“Honey, I am quitting my job to launch a business startup.” The uncertainty around this statement is unsettling enough to make your spouse confused and unsupportive. Without really breaking down the reality of the new situation in the home, your decision may not make any sense to your spouse. Your job as a startup entrepreneur starts with convincing your spouse to believe in and support your idea.
Entrepreneurs sometimes underestimate the effects such startup commitments can have to family instability and how destabilizing this can be to entrepreneurial focus. Will Schroter, Co-Founder & CEO of Fundable.com notes, “Working at a startup is a grind that takes every ounce of your energy to create something from nothing. If you come home with even an ounce of energy to spare, it’s a gift. So, if you walk through the door at home, and you’re presented with an entirely new war to fight, it sucks. No one has enough energy to fight one battle during the day and another at night. You can’t fight two wars, and given enough time, those wars will destroy you.”
A business in its startup phase can put tremendous toll on family time and finances. This could sometimes be fatal for relationships. Jessica Bruder, writing for Inc.com, notes, “Though there has been scant research on the topic of entrepreneurs and divorce, many founders say that the overwhelming pressures and demands of launching a company have wreaked havoc on their marriages. What’s worse, a failed marriage can all too easily destroy even a thriving entrepreneurial business.”
With all the doubts and uncertainties around startups and new businesses, the question then is, how do you get your spouse on your side of the deal? How do you go about pitching the idea to your spouse, who is actually your emotional venture capitalist to enable them provide their emotional capital?
Communication: The importance of communication cannot be overemphasized. It is your responsibility as the entrepreneur, that your spouse understands your passion for and competence in the startup you are getting involved with. Ensure your spouse understands the big picture and the thin slices of the enterprise. This requires that you must have done your research and as much as is possible, have a road-map they can relate with. This shows them some level of seriousness and ticks the right boxes. Since you need the investment of their emotional capital, you may actually need to do a startup pitch to them, just like you would to a financial investor! If you want your spouse to be your startup’s biggest cheerleader, you’ve got to show them that you are a serious athlete who is in the game to win.
Patience. Give them time. Do not assume that they would buy-in immediately you present the idea to them. Remember, it is your dream not theirs. So give them time to process the information. And still give them time if they don’t seem to come around quickly. Some people are sticklers to the seeing is believing mantra. They may not believe your words but they would undoubtedly believe your action. This may take some time.
Finance. This is tricky, especially when you need the financial support of your spouse. Considering the possibility that your startup adventure may prevent you from supporting the family financially for a while, this needs some real discipline. It is important to separate the family’s finance from your business finance completely. Also, be realistic with your spouse as to the cash flow potential (not account profit, cashflow!) of the business. Where this is overestimated, your spouse may find it more challenging to adapt to the new reality.

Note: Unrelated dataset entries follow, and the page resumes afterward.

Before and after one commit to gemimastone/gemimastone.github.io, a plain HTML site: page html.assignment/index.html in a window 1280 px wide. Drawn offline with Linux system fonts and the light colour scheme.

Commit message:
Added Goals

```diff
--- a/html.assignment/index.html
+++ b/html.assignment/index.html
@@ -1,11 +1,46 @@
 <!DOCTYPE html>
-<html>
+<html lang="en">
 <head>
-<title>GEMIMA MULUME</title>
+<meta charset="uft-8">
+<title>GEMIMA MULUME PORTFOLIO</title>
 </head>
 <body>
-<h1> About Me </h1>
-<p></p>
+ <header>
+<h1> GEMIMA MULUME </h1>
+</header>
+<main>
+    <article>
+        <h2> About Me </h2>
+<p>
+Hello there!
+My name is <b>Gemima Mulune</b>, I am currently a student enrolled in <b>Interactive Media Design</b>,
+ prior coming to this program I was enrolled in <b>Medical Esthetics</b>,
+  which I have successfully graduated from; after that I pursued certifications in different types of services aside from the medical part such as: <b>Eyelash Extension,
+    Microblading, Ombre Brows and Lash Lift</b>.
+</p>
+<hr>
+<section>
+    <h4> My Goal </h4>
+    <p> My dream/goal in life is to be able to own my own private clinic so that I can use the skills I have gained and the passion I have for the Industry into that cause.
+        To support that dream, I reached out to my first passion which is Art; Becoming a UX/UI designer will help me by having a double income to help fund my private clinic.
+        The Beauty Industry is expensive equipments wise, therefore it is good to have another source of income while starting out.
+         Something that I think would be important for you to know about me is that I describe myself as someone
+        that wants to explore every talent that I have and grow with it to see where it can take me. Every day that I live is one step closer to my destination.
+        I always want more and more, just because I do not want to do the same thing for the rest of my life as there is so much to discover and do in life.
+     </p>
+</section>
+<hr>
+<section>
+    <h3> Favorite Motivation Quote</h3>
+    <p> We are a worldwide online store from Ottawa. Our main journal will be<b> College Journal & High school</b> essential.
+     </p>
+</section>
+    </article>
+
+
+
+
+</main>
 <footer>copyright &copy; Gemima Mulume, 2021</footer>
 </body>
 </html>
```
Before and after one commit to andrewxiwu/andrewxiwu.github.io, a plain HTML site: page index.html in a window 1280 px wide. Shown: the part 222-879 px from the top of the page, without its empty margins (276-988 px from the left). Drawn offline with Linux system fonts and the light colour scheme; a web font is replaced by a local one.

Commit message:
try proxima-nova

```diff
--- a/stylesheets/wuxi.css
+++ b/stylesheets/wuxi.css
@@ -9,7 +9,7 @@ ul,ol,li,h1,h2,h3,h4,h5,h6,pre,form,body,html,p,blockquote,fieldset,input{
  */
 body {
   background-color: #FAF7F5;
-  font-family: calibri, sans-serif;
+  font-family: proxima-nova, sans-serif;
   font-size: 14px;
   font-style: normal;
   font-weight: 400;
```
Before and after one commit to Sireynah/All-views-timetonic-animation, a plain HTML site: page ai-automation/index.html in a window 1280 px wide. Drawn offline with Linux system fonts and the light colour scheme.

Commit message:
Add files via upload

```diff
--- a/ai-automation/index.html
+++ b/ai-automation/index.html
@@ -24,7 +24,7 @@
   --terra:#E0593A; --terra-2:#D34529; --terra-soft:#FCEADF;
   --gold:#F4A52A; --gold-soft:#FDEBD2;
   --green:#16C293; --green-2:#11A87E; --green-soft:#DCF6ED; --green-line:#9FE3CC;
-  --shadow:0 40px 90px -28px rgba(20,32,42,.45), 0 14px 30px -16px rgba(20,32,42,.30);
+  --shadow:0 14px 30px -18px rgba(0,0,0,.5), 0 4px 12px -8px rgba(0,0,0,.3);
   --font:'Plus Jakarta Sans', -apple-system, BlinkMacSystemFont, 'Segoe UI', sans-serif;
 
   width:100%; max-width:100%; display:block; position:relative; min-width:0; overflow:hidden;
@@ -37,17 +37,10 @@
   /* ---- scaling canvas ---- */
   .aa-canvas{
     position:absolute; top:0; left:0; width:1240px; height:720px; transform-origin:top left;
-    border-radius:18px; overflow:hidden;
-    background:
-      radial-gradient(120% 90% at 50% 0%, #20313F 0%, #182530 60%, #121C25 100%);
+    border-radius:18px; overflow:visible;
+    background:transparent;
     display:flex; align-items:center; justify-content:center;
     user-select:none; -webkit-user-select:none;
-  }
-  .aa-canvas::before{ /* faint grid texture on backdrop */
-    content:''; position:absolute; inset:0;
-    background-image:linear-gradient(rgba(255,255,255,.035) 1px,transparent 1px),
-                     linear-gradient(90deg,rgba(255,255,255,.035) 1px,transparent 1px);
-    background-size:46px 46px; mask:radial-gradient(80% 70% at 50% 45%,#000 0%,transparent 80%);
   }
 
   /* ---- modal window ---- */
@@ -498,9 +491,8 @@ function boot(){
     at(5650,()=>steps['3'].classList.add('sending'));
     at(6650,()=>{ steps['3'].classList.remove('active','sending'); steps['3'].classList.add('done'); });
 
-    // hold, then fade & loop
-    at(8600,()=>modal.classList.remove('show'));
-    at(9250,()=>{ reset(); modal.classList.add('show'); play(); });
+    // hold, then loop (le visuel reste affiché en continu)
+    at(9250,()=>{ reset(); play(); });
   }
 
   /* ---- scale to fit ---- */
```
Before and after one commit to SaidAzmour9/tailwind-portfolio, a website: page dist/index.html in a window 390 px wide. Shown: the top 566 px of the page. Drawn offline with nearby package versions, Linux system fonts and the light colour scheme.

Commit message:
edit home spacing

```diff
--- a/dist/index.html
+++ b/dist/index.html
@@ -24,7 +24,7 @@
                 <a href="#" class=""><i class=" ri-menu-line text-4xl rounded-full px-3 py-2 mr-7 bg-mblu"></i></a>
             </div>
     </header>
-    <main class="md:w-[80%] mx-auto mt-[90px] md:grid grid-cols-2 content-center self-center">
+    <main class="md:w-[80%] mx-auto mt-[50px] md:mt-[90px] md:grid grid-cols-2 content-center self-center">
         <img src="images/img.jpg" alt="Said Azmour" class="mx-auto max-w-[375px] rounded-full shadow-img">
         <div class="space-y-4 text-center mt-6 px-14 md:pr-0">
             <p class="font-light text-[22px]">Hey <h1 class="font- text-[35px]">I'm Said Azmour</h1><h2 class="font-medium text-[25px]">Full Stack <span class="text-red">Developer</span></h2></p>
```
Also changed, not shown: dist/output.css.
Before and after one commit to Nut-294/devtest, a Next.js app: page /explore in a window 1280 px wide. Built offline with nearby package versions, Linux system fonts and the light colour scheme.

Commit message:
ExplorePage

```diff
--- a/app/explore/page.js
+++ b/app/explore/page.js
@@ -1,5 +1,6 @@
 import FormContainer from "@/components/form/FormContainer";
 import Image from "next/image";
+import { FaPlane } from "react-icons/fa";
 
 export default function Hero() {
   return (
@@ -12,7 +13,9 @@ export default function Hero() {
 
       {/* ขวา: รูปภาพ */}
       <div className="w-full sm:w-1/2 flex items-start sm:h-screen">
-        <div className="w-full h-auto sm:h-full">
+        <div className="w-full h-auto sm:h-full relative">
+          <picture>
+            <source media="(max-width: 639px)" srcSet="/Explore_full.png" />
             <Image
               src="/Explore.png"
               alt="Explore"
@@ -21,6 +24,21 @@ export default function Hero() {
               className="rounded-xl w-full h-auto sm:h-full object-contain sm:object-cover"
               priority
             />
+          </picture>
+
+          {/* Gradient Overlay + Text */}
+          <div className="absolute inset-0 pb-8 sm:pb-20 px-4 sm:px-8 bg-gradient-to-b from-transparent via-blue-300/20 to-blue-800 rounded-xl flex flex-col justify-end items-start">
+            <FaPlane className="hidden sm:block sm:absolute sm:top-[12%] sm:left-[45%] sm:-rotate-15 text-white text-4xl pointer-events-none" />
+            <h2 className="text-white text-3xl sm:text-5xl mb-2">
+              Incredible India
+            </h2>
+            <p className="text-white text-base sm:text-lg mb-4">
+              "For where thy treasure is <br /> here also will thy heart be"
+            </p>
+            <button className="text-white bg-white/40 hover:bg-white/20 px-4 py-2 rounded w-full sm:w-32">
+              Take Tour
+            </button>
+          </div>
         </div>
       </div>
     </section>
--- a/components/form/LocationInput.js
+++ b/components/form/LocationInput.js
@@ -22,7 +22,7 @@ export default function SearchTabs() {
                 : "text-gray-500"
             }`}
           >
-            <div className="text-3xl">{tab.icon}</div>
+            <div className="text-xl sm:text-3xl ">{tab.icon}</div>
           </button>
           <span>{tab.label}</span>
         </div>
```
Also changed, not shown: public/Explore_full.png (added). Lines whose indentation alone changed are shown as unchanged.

Compromise. Entrepreneurs need to imbibe the discipline of creating time for their families. Your spouse may be understanding at the start, but where you show no regards to your family time commitments over a period of time, they wouldn’t be blamed for reacting by being indifferent to your enterprise. Remember that your business and your family are two separate parts of you. This may mean walking away from some projects especially during the holiday period and during family engagements. Also, for your finances, it is important to plough back profits to your business, but this should not be to the detriment of the basic needs of the family – food, clothing, shelter, education, to mention a few. This is where a family financial plan is important, as it simplifies the financial obligations and how those obligations can be met.